SIGNIFICANT VICTORIES BY GOLD LEE AND VANESSA COOKSEY – SEE NOTEWORTHY CASES

Lewis, Marenstein, Wicke, Sherwin & Lee, LLP

How should you handle a non-compete agreement?

When going through the hiring process, your potential employer may ask you to sign a non-compete agreement. A non-compete restricts where you can work if and when you leave your new job. The idea behind the contract is to keep employees from working for competitors within a small geographical area.

According to CNN, millions of workers sign non-compete agreements, but some do not recognize it. Generally, a company may ask executives to sign non-competes because it keeps the executive from bailing a new company with its secrets.

Should you negotiate a non-compete?

Be careful when you have to sign any paperwork for your new job. Some employers hide the non-compete within the business handbook. Before you sign the contract, you can negotiate the terms. Talk with your employer about whether he or she may negotiate some elements. For example, maybe you want to narrow down the geographical area the non-compete applies to or perhaps you want it to last a shorter time.
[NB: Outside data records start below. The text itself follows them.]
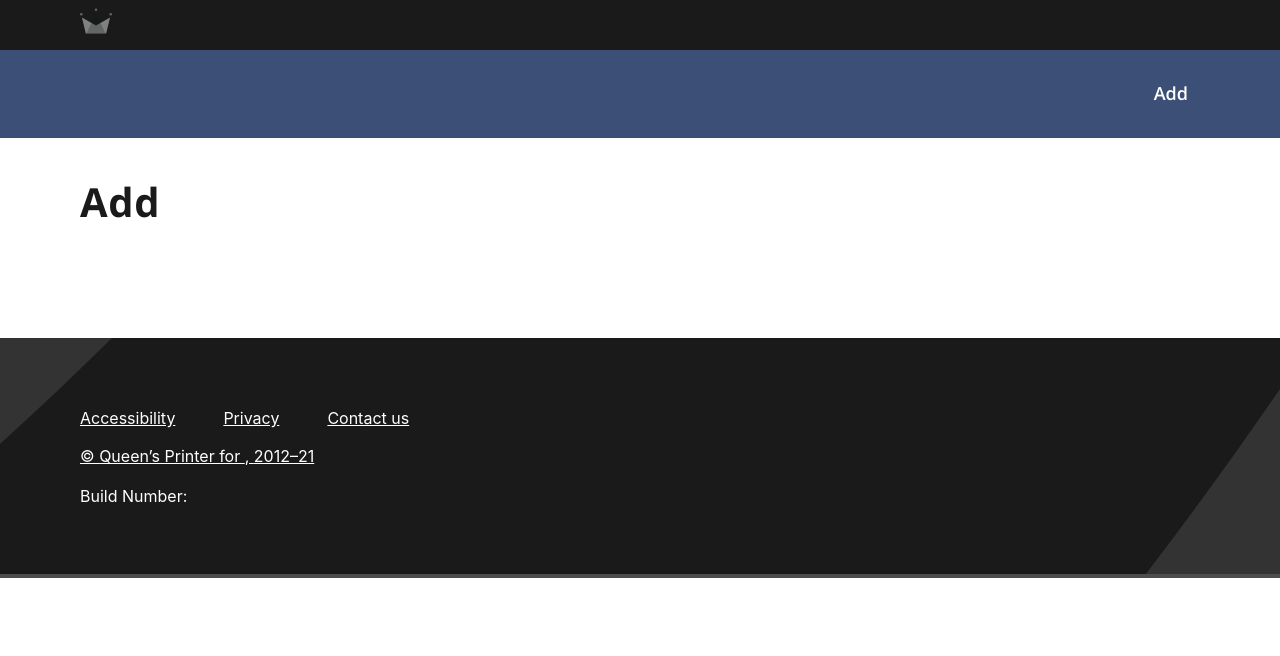
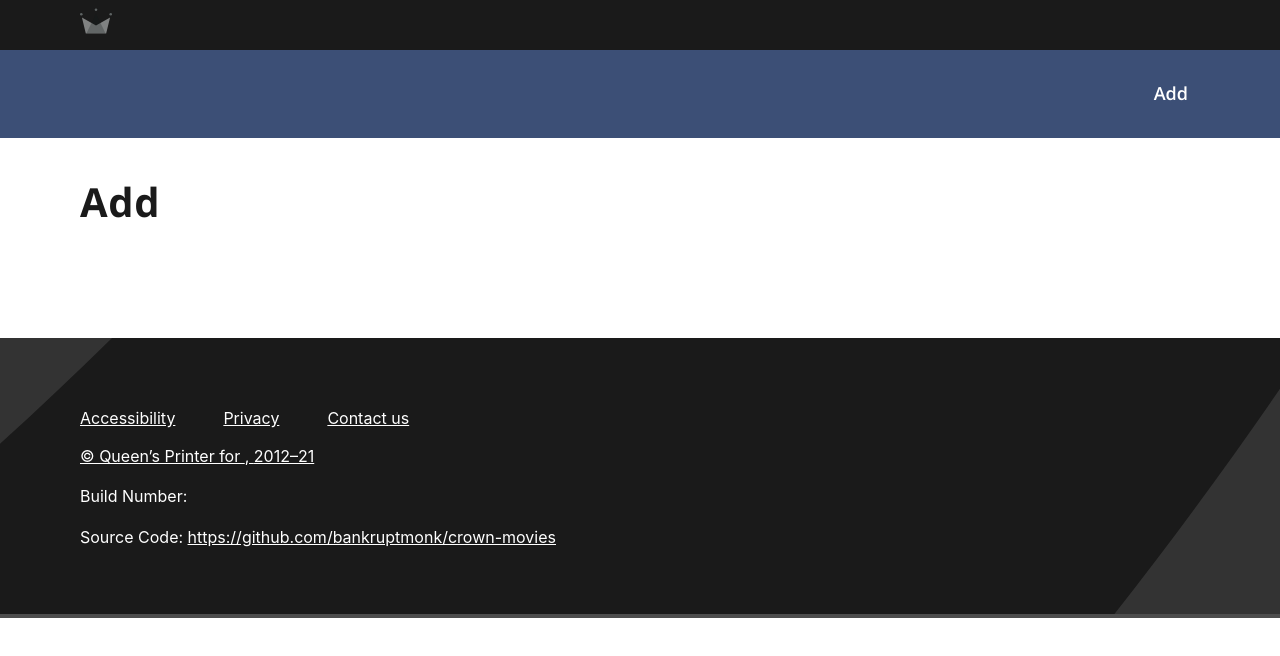
Before and after one commit to bankruptmonk/crown-movies, a React (Create React App) app: page /add in a window 1280 px wide. Shown: the top 656 px of the page. Built offline with nearby package versions, Linux system fonts and the light colour scheme; a web font is replaced by a local one.

Commit message:
Included source code link

```diff
--- a/src/components/footer/footer.component.jsx
+++ b/src/components/footer/footer.component.jsx
@@ -22,6 +22,13 @@ const Footer = (props) => {
                     Build Number: {process.env.REACT_APP_BUILD_NUMBER}
                 </div>
             </div>
+            <div className='ontario-row build-number-row'>
+                <div className='ontario-columns ontario-small-12'>
+                    Source Code: <a className='ontario-footer__link' href="https://github.com/bankruptmonk/crown-movies" target={'_blank'} rel="noreferrer">
+                        https://github.com/bankruptmonk/crown-movies
+                    </a>
+                </div>
+            </div>
         </footer>
     );
 }
```
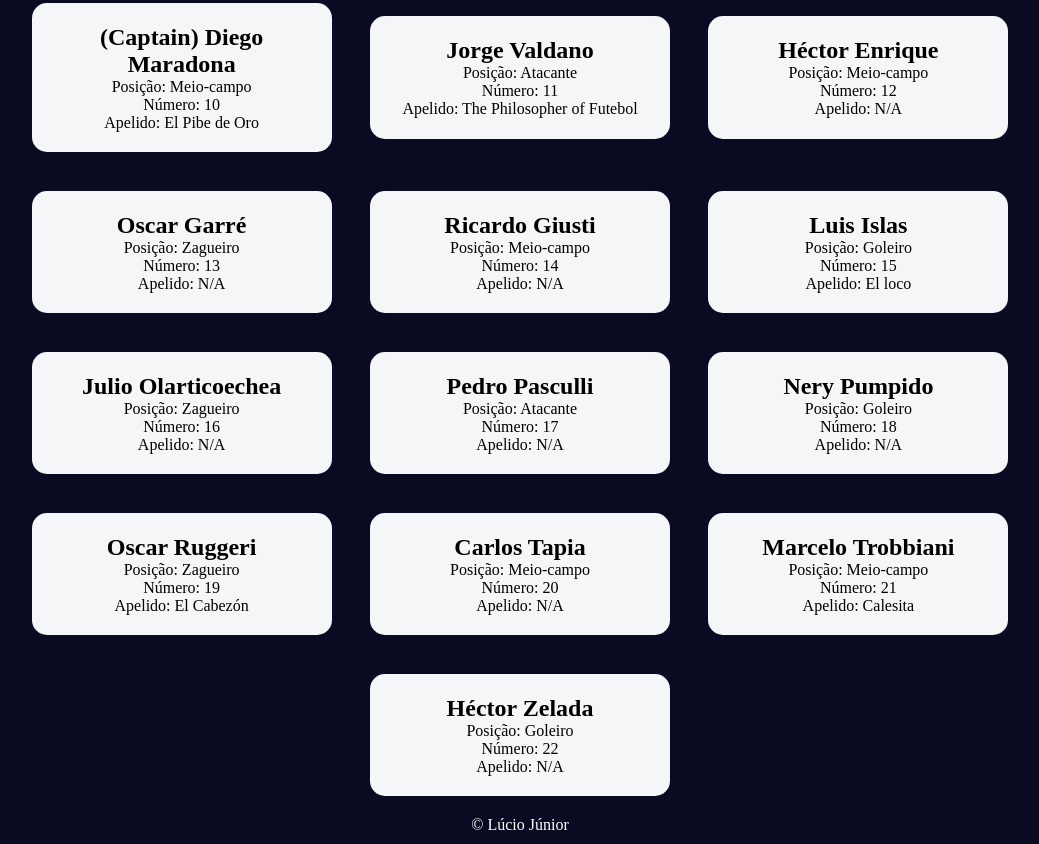
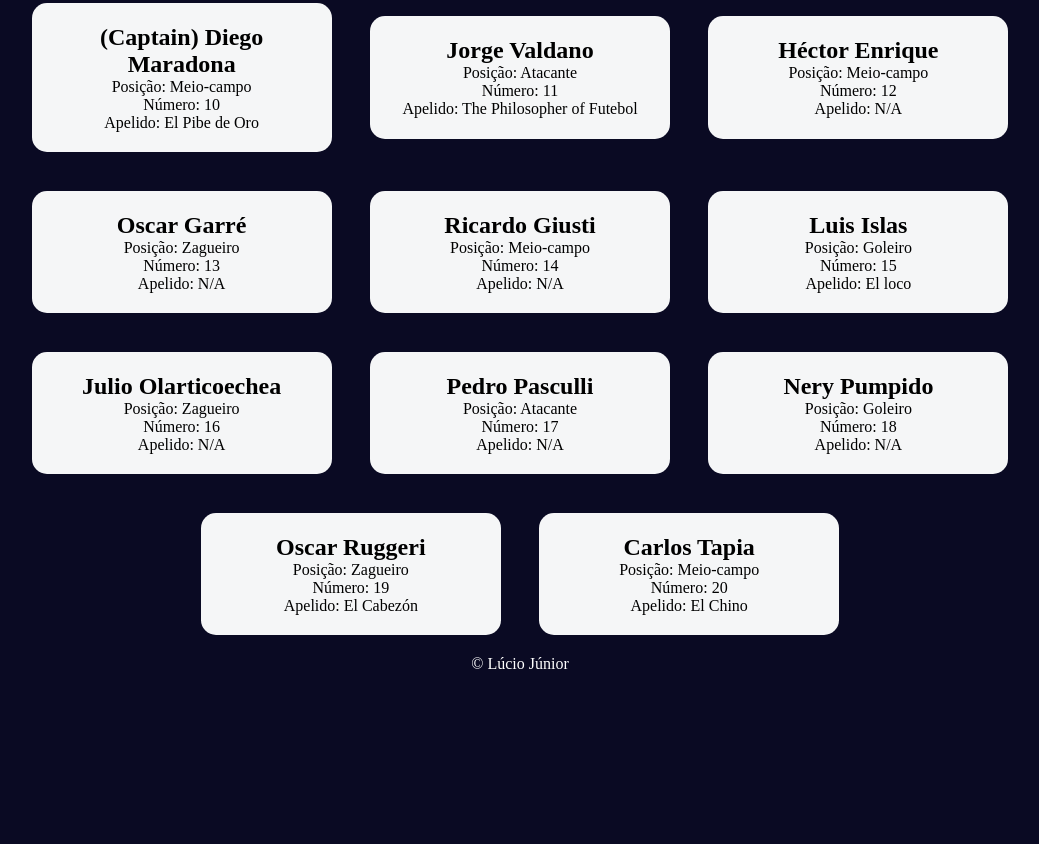
Before and after one commit to appsoft-lucio/cartao-time-futebol, a plain HTML site: page index.html in a window 1280 px wide. Shown: the part 650-1494 px from the top of the page, without its empty margins (120-1159 px from the left). After the commit the page ends 1333 px from the top, so only its background shows below. Drawn offline with Linux system fonts and the light colour scheme.

Commit message:
Corrigindo bug no index.html

```diff
--- a/index.html
+++ b/index.html
@@ -1,22 +1,22 @@
 <!DOCTYPE html>
 <html lang="pt-br">
-  <!-- Define o tipo de documento como HTML5 e especifica o idioma como português do Brasil -->
+  <!-- Definindo o tipo de documento como HTML5 e o idioma como português do Brasil -->
 
   <head>
     <meta charset="UTF-8" />
-    <!-- Define a codificação de caracteres como UTF-8 para suportar caracteres especiais -->
+    <!-- Define a codificação de caracteres como UTF-8, essencial para suportar caracteres especiais -->
 
     <meta http-equiv="X-UA-Compatible" content="IE=edge" />
-    <!-- Garante compatibilidade com versões antigas do Internet Explorer -->
+    <!-- Garante que o site seja renderizado corretamente no Internet Explorer usando o modo mais recente disponível -->
 
     <meta name="viewport" content="width=device-width, initial-scale=1.0" />
-    <!-- Define as regras para a exibição em dispositivos móveis, ajustando a escala -->
+    <!-- Define que a largura da página se ajuste ao tamanho da tela do dispositivo, essencial para sites responsivos -->
 
     <title>
       Aprenda métodos modernos de JavaScript construindo cartões de times de
       futebol
     </title>
-    <!-- Título da página que aparece na aba do navegador -->
+    <!-- Define o título da página que aparecerá na aba do navegador -->
 
     <link
       rel="shortcut icon"
@@ -26,50 +26,62 @@
     <!-- Define o ícone que aparecerá na aba do navegador (favicon) -->
 
     <link rel="stylesheet" href="styles.css" />
-    <!-- Link para o arquivo CSS externo para estilização -->
+    <!-- Faz referência ao arquivo de estilo externo (CSS) -->
   </head>
 
   <body>
     <h1 class="title">Estatísticas da equipe</h1>
-    <!-- Título principal da página -->
+    <!-- Título principal da página com a classe 'title' para estilização -->
 
     <main>
-      <!-- Conteúdo principal da página -->
+      <!-- Elemento principal que contém o conteúdo mais relevante da página -->
 
       <div class="team-stats">
-        <!-- Div para exibir informações do time -->
+        <!-- Div que contém as estatísticas da equipe -->
 
         <p>Time: <span id="team"></span></p>
-        <!-- Informação sobre o time, preenchida via JavaScript -->
+        <!-- Parágrafo exibindo o nome do time com um span onde será injetado o valor dinamicamente -->
 
         <p>Esporte: <span id="sport"></span></p>
-        <!-- Informação sobre o esporte, preenchida via JavaScript -->
+        <!-- Parágrafo exibindo o nome do esporte com um span onde será injetado o valor dinamicamente -->
 
         <p>Ano: <span id="year"></span></p>
-        <!-- Informação sobre o ano, preenchida via JavaScript -->
+        <!-- Parágrafo exibindo o ano com um span onde será injetado o valor dinamicamente -->
 
         <p>Treinador principal: <span id="head-coach"></span></p>
-        <!-- Informação sobre o treinador principal, preenchida via JavaScript -->
+        <!-- Parágrafo exibindo o nome do treinador com um span onde será injetado o valor dinamicamente -->
       </div>
 
       <label class="options-label" for="players">
+        <!-- Rótulo para o seletor de jogadores, associando o label ao select com o atributo 'for' -->
         Filtrar jogadores de equipe:
       </label>
-      <!-- Rótulo para o seletor de filtro de jogadores -->
 
       <select name="players" id="players">
-        <!-- Menu suspenso para filtrar jogadores com base em critérios específicos -->
+        <!-- Campo de seleção para filtrar os jogadores da equipe -->
 
         <option value="all">Todos os Jogadores</option>
+        <!-- Opção para mostrar todos os jogadores -->
+
         <option value="Apelido">Apelidos</option>
+        <!-- Opção para filtrar jogadores com apelidos -->
+
         <option value="Atacante">Posição Atacante</option>
+        <!-- Opção para filtrar jogadores da posição Atacante -->
+
         <option value="Meio-campo">Posição Meio-campo</option>
+        <!-- Opção para filtrar jogadores da posição Meio-campo -->
+
         <option value="Zagueiro">Posição Zagueiro</option>
+        <!-- Opção para filtrar jogadores da posição Zagueiro -->
+
         <option value="Goleiro">Posição Goleiro</option>
+        <!-- Opção para filtrar jogadores da posição Goleiro -->
       </select>
 
       <div class="cards" id="player-cards">
-        <!-- Container para as cartas dos jogadores, que será preenchido dinamicamente -->
+        <!-- Container que armazena os cartões individuais dos jogadores -->
+
         <div class="player-card">
           <h2>Sergio Almirón</h2>
           <p>Posição: Atacante</p>
@@ -188,27 +200,15 @@
           <h2>Carlos Tapia</h2>
           <p>Posição: Meio-campo</p>
           <p>Número: 20</p>
-          <p>Apelido: N/A</p>
-        </div>
-        <div class="player-card">
-          <h2>Marcelo Trobbiani</h2>
-          <p>Posição: Meio-campo</p>
-          <p>Número: 21</p>
-          <p>Apelido: Calesita</p>
-        </div>
-        <div class="player-card">
-          <h2>Héctor Zelada</h2>
-          <p>Posição: Goleiro</p>
-          <p>Número: 22</p>
-          <p>Apelido: N/A</p>
+          <p>Apelido: El Chino</p>
         </div>
       </div>
     </main>
 
     <footer>&copy; Lúcio Júnior</footer>
-    <!-- Rodapé da página com direitos autorais -->
+    <!-- Rodapé da página com o símbolo de copyright e o nome do autor -->
 
     <script src="./script.js"></script>
-    <!-- Inclusão do arquivo JavaScript externo -->
+    <!-- Inclusão do arquivo JavaScript externo que provavelmente gerencia a interação dinâmica da página -->
   </body>
 </html>
```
Should you take non-competes seriously?

Some people sign a non-compete under the idea that the company probably will not sue them anyway. Companies will file lawsuits against former employees who violate non-compete orders. If you do fear you may be violating a non-compete, you should contact your former employer. Send a letter explaining how you do not believe you violated the order and give the company a few days to answer.

Generally, companies file lawsuits against former employees when the employees begin to take clients. For example, if you move to a new company or start your own business with the clientele from your previous company after signing a non-compete, you may face litigation.